"Writing is regarded as at most a harmless eccentricity, like an abnormal appetite for marsh greens."
I liked this quotation of Ernest Buckler's which I read on this short bio of this Nova Scotian author from the NS archives for the 25th anniversary of his death .
I'm embarrassed to say I haven't read one book by Ernest Buckler. I would say his work isn't well known at all although he is described as a " one of Canada's pre-eminent authors of the time." This article made me want to read more of his work and I was able to satisfy some of that urge immediately on the NS archives site as it has, among the other documents from the archives on him, an article he wrote which was published in The Atlantic Advocate in 1962 entitled "Bestsellers make strange bedfellows,." It is a time capsule of sorts, a view of what was "popular" reading at the time, as Buckler points out, a very eclectic mixture of the silly and the sublime - "...baffling incongruities abound!" - and his consideration of what common factors if any combined to rack up sales.
"All this seems to prove that, in novels at least, subject matter is not the big thing in making a best seller, " And "It is a mistake to suppose that sex by itself can make best sellers ..." and "...it is simply not true that excellence is inevitable poison at the box office.."

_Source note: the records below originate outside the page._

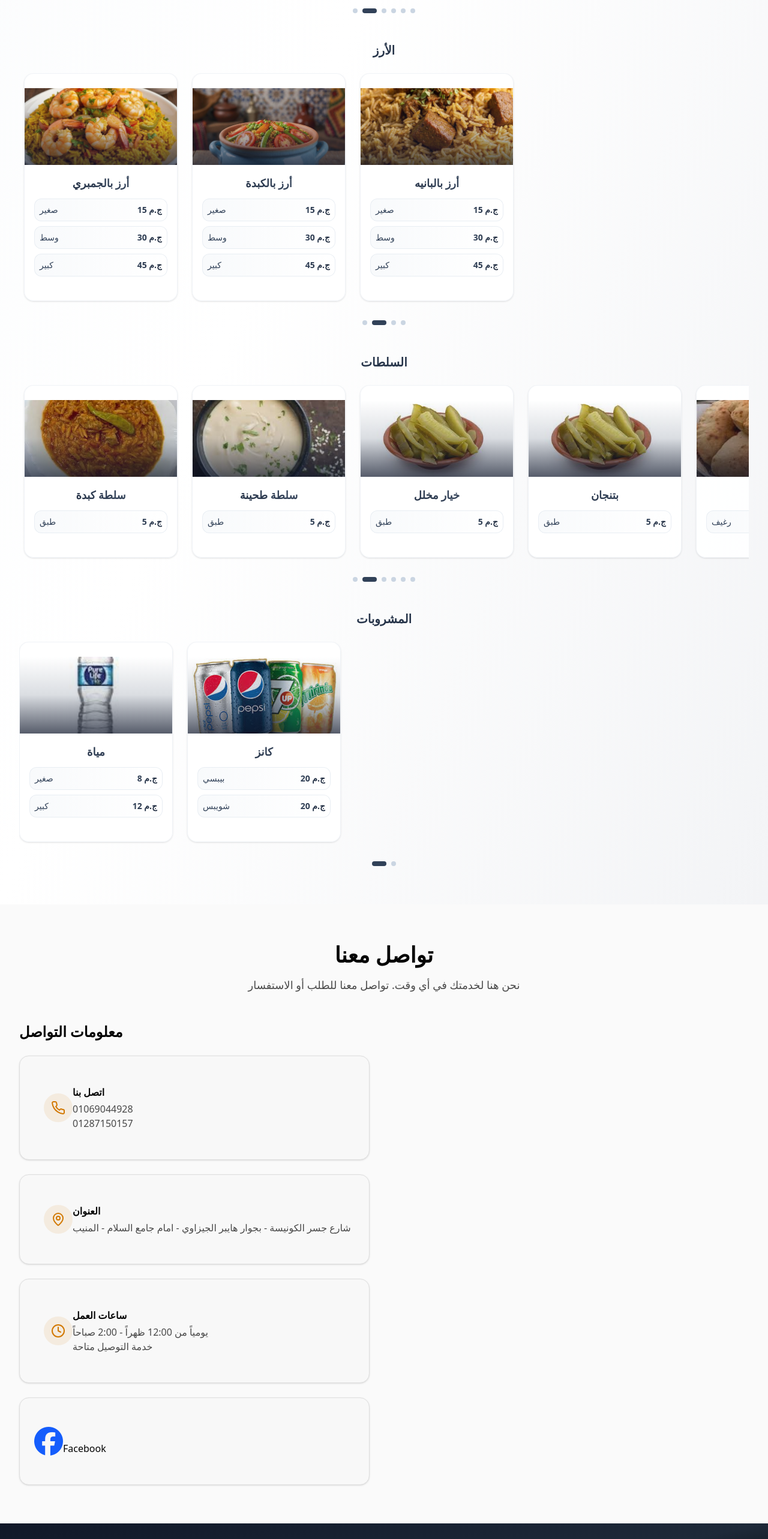
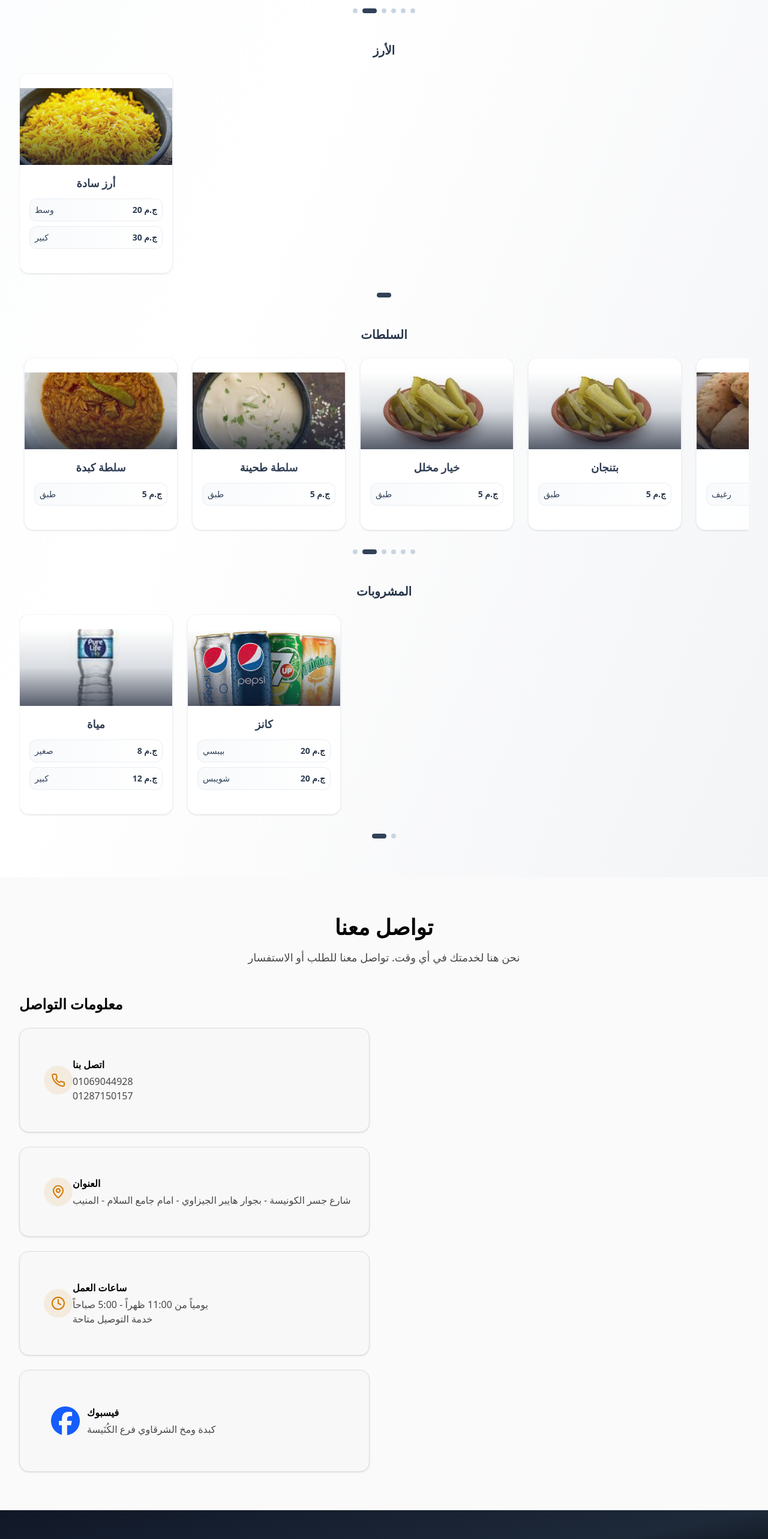
Before and after one commit to mohamednayef/alsharqawy-site, a Next.js app: page / in a window 1280 px wide. Shown: the part 2080-4646 px from the top of the page at 60% size. Built offline with nearby package versions, Linux system fonts and the light colour scheme.

Commit message:
update files

```diff
--- a/components/contact-section.tsx
+++ b/components/contact-section.tsx
@@ -69,23 +69,29 @@ export default function ContactSection() {
                       </div>
                       <div>
                         <h4 className="font-semibold text-foreground mb-1">ساعات العمل</h4>
-                        <p className="text-muted-foreground">يومياً من 12:00 ظهراً - 2:00 صباحاً</p>
+                        <p className="text-muted-foreground">يومياً من 11:00 ظهراً - 5:00 صباحاً</p>
                         <p className="text-muted-foreground">خدمة التوصيل متاحة</p>
                       </div>
                     </div>
                   </CardContent>
                 </Card>
+                {/* Facebook */}
                 <Card className="hover:shadow-md transition-shadow duration-200">
                   <CardContent className="p-6">
                     <div className="flex items-center space-x-4 space-x-reverse">
+                      <div className=" p-3 rounded-full">
+                        <i className="fa-brands fa-facebook text-blue-600 text-5xl"></i>
+                      </div>
+
                       <div>
-                        <i className="fa-brands fa-facebook text-blue-600 text-5xl"></i>
+                        <h4 className="font-semibold text-foreground mb-1">فيسبوك</h4>
                         <Link
                           href="https://facebook.com"
                           target="_blank"
                           rel="noopener noreferrer"
+                          className="text-muted-foreground hover:underline"
                         >
-                          <span>Facebook</span>
+                          كبدة ومخ الشرقاوي فرع الكُنَيسة
                         </Link>
                       </div>
                     </div>
--- a/components/menu-with-tabs.tsx
+++ b/components/menu-with-tabs.tsx
@@ -386,36 +386,36 @@ const menuData = {
       ],
       image: "/rice01.jpg",
     },
-    {
-      id: 12,
-      name: "أرز بالجمبري",
-      sizes: [
-        { size: "صغير", price: 15 },
-        { size: "وسط", price: 30 },
-        { size: "كبير", price: 45 },
-      ],
-      image: "/shrimp-rice-middle-eastern-cuisine.jpg",
-    },
-    {
-      id: 13,
-      name: "أرز بالكبدة",
-      sizes: [
-        { size: "صغير", price: 15 },
-        { size: "وسط", price: 30 },
-        { size: "كبير", price: 45 },
-      ],
-      image: "/vegetable-rice-middle-eastern-style.jpg",
-    },
-    {
-      id: 14,
-      name: "أرز بالبانيه",
-      sizes: [
-        { size: "صغير", price: 15 },
-        { size: "وسط", price: 30 },
-        { size: "كبير", price: 45 },
-      ],
-      image: "/special-seasoned-rice-middle-eastern.jpg",
-    },
+    // {
+    //   id: 12,
+    //   name: "أرز بالجمبري",
+    //   sizes: [
+    //     { size: "صغير", price: 15 },
+    //     { size: "وسط", price: 30 },
+    //     { size: "كبير", price: 45 },
+    //   ],
+    //   image: "/shrimp-rice-middle-eastern-cuisine.jpg",
+    // },
+    // {
+    //   id: 13,
+    //   name: "أرز بالكبدة",
+    //   sizes: [
+    //     { size: "صغير", price: 15 },
+    //     { size: "وسط", price: 30 },
+    //     { size: "كبير", price: 45 },
+    //   ],
+    //   image: "/vegetable-rice-middle-eastern-style.jpg",
+    // },
+    // {
+    //   id: 14,
+    //   name: "أرز بالبانيه",
+    //   sizes: [
+    //     { size: "صغير", price: 15 },
+    //     { size: "وسط", price: 30 },
+    //     { size: "كبير", price: 45 },
+    //   ],
+    //   image: "/special-seasoned-rice-middle-eastern.jpg",
+    // },
   ],
   salads: [
     {
```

He seems to think advertising made little difference, at least if the book was without merit. I am not sure I would agree with him on that point but perhaps it was true in the sixties. He did admit that once a book had reached "best seller status", readers wanting to read what everyone else was reading tended to "perpetuate its tenure there." But what gets the book to the top in the first place? The title? The author's name? He comes in the end to the conclusion that the book has to have "personality" , an intangible quality akin to a person's which intrigues. He ends with a touch of humour telling the story of a reader who wrote him to praise his book for its "good clear print."
The short story "The Line Fence" published in the magazine Better Farming in 1955 promised better reading but unfortunately the site only offers the first few paragraphs! Later in the set of documents shown however is a newspaper photograph of Buckler at a reception where he received the Order of Canada and which includes a picture of Miss Evelyn Garbary of Wolfville.
I guess I should head down to the library to see if they have a copy of The Mountain and the Valley.